The Constitution Amendment Bill on Goods and Services Tax (GST) has also been introduced in the Lok Sabha on Friday after the cabinet approval. With this, the way to implement GST across the country has become easier.
GST is considered to be the most important economic reform of this decade. After the introduction of GST, all taxes on goods and services separately will be absorbed into a single tax.
This will bring the prices of goods and services to almost one across the country. Manufacturing costs will come down, making goods cheaper for consumers.
This new system of indirect tax will benefit the economy by Rs 60 lakh crore. Presenting GST, Deepak Mandal’s analysis on its journey so far and the possibility ahead.
What is GST?
GST is a VAT that will be levied on both goods and services. In the current era, VAT only applies to goods. GST will be levied at two levels.
One will be the central GST, while the other will be of the state. This will turn the entire country into an integrated market and most of the indirect taxes will be absorbed in GST.
What will be the benefit
At the Center level, it will be levied by the inclusion of Central Excise, Service Tax and Additional Customs Duty and VAT, entertainment, luxury, lottery tax and electricity at the state level.
The Central Sales Tax (CST) will end. The entry fee and octroi will also end. Due to the imposition of one tax instead of individual tax, the prices of things will decrease and the common consumers will benefit.
The cost of tax recovery of the government will also come down. The GST rate has not been revealed. In most countries it ranges from 14 to 16 per cent.
States feared loss of their revenue and autonomy. The biggest protest was about the tax on petroleum products. 50 percent of the states revenue comes from this.
States were also concerned about the revenue loss due to the abolition of the Central Sales Tax (CST). CST is a tax on inter-state trade.
The tax imposed by the exporting state was reduced from four per cent in 2007 to two per cent.
The Center promised states to make up for it by 2010. But it was discontinued by the Center after 2010. This was the major reason for the protest.
What turned out to be
Since 50% of the states’ revenue comes from the tax on petrochemical products, the Center will not levy tax for three years despite including it in GST to give relief to them.
States can levy tax on it for three years. The Center has promised Rs 11000 crore in this financial year to compensate the states for the loss on payment of CST.
The center will collect tax from the businessmen who have a turnover of Rs 1.5 crore. Taxes on alcohol and tobacco will be collected by the state itself.
What will happen next
GST will come into force from 1 April 2016. The amendments will have to be passed by both the Lok Sabha and the Rajya Sabha after the approval of the Cabinet.
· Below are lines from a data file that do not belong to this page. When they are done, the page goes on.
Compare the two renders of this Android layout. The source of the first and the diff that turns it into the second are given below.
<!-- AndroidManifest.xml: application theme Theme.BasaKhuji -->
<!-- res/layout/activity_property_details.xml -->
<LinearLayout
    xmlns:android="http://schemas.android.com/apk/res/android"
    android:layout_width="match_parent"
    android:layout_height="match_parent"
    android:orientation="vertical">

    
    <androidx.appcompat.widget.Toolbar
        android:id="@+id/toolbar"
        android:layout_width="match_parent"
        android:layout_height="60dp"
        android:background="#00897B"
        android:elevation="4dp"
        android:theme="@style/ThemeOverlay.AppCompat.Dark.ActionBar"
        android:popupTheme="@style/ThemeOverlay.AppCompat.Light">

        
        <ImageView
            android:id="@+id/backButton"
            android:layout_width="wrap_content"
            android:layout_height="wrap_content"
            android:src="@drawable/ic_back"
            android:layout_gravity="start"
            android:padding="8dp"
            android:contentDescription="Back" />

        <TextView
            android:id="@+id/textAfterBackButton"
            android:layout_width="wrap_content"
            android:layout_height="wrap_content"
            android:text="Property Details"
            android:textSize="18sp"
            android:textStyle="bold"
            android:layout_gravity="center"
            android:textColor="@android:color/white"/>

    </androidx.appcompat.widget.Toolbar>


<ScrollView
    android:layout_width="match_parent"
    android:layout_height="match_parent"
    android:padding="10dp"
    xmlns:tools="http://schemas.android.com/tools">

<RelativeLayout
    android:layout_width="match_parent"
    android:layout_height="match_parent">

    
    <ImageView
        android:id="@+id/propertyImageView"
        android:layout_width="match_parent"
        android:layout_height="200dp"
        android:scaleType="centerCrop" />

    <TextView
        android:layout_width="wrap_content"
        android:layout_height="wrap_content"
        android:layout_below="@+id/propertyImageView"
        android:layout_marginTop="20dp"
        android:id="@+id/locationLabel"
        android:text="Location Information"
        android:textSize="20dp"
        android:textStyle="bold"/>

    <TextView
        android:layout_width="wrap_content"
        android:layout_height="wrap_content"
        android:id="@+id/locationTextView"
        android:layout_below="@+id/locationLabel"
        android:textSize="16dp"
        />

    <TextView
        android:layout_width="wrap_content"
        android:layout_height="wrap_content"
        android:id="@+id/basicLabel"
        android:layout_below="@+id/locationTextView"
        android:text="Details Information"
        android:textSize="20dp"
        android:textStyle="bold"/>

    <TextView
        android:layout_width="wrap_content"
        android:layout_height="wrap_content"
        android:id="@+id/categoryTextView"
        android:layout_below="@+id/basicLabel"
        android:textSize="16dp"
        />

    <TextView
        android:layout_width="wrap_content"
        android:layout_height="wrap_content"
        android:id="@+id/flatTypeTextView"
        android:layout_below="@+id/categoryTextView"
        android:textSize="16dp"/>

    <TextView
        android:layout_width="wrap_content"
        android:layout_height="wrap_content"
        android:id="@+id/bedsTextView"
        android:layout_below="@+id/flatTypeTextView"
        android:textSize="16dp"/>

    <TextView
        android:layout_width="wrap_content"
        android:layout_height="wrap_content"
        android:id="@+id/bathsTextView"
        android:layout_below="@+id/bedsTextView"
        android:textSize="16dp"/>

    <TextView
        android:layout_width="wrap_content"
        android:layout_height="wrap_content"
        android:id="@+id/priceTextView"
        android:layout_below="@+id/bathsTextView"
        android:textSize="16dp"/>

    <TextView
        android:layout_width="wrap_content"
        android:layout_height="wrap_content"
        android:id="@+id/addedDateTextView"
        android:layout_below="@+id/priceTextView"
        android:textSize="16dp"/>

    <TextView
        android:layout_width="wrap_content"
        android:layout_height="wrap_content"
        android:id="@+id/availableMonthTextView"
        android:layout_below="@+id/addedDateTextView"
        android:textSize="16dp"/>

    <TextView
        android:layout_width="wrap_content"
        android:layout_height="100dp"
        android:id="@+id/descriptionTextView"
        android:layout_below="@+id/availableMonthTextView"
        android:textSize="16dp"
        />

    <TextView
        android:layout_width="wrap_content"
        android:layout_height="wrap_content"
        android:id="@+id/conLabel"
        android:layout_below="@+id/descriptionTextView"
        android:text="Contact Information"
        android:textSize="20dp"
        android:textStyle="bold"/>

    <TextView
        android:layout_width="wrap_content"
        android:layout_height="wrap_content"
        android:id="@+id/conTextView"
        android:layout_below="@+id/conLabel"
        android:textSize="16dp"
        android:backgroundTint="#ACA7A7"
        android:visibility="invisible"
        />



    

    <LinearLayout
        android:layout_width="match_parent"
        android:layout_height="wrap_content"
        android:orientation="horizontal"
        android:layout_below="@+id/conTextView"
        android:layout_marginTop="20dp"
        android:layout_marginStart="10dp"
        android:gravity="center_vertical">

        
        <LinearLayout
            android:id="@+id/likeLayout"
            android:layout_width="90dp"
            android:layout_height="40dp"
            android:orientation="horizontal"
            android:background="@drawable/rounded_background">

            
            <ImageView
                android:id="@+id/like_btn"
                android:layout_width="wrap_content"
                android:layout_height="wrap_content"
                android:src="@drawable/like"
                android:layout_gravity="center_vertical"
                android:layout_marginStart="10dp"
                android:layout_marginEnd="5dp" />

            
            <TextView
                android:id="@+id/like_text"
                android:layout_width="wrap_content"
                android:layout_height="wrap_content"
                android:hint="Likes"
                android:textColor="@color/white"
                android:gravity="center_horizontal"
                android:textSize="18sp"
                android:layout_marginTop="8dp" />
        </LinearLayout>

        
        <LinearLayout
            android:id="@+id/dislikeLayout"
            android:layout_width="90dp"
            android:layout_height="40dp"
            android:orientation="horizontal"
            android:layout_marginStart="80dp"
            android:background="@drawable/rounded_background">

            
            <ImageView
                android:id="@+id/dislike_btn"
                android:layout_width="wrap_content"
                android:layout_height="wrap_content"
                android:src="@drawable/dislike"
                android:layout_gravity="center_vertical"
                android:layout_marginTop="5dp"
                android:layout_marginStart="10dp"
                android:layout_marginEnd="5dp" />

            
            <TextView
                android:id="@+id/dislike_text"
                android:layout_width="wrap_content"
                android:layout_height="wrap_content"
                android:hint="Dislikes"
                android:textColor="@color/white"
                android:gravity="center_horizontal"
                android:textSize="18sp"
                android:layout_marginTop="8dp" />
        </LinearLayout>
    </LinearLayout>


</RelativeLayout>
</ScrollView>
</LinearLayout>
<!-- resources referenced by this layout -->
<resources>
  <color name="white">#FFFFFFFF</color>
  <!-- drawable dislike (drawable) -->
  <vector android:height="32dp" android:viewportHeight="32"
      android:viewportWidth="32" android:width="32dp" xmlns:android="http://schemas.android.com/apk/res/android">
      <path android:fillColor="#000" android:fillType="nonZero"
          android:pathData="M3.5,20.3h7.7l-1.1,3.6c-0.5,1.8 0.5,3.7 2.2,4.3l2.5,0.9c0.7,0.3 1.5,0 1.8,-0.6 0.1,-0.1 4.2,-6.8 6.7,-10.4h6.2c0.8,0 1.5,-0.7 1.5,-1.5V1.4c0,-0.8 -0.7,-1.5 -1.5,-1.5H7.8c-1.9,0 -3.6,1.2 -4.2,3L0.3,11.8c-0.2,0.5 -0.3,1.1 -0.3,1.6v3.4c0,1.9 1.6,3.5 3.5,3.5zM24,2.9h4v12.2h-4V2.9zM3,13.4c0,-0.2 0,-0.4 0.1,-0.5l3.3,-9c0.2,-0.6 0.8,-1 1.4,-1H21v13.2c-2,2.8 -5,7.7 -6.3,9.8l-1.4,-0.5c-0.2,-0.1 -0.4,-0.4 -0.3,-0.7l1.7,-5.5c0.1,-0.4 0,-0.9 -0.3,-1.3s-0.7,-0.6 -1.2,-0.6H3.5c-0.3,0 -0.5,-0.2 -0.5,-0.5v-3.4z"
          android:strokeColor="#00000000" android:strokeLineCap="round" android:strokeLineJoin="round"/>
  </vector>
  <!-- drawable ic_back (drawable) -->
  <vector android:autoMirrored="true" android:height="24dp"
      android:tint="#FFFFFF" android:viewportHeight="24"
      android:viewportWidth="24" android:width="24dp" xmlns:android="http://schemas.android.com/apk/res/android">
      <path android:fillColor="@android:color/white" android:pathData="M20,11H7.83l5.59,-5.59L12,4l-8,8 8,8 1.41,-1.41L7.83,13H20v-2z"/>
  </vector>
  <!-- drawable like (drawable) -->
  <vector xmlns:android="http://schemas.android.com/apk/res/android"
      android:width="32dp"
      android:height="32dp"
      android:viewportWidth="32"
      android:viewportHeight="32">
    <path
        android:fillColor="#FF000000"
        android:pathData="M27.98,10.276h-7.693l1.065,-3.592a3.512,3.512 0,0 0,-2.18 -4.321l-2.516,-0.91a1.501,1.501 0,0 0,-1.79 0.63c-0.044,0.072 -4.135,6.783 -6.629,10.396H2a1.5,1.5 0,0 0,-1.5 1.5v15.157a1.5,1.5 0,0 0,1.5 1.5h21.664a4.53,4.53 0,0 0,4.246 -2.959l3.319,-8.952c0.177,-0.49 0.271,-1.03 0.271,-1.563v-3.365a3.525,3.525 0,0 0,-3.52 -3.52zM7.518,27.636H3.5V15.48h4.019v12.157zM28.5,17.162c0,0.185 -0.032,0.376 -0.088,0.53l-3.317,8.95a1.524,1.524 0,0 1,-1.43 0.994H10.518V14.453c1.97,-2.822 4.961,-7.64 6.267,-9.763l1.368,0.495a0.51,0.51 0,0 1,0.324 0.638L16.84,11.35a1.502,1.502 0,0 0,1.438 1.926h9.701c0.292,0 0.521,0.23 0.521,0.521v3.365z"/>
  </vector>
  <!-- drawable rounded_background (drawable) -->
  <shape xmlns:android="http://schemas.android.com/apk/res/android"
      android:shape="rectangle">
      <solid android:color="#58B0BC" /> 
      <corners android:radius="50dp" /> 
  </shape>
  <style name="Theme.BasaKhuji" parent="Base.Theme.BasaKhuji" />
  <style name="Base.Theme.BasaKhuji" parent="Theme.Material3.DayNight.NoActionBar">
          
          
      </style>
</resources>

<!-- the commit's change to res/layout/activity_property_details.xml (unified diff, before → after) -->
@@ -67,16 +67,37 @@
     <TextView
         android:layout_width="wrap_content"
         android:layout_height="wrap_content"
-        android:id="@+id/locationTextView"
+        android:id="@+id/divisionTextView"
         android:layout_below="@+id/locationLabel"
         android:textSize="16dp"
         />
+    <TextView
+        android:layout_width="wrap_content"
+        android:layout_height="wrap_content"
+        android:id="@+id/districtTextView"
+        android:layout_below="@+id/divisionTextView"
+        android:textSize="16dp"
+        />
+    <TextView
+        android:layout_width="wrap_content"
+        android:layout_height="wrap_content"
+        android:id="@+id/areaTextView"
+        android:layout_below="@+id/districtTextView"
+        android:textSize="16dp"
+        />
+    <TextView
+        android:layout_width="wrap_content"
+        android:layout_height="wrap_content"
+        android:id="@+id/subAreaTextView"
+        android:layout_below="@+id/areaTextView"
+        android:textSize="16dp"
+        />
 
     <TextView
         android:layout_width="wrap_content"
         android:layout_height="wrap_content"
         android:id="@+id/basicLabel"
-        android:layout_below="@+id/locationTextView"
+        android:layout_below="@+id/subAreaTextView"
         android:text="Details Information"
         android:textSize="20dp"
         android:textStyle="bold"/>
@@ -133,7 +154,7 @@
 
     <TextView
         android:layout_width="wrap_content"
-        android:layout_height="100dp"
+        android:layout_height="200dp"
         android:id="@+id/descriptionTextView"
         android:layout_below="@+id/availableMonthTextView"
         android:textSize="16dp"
After this it will have to seek the support of the state assemblies.
The actual GST bill will then be debated in both houses of Parliament. States will also have to pass the GST bill in their assemblies. GST will be implemented only after this long process.
Earlier, Finance Minister Jaitley took initiative on his part to resolve the dispute regarding GST and promised to compensate the states.
34,000 crore was owed to the states due to CST. For this reason, the State Governments were angry and were obstructing this important reform.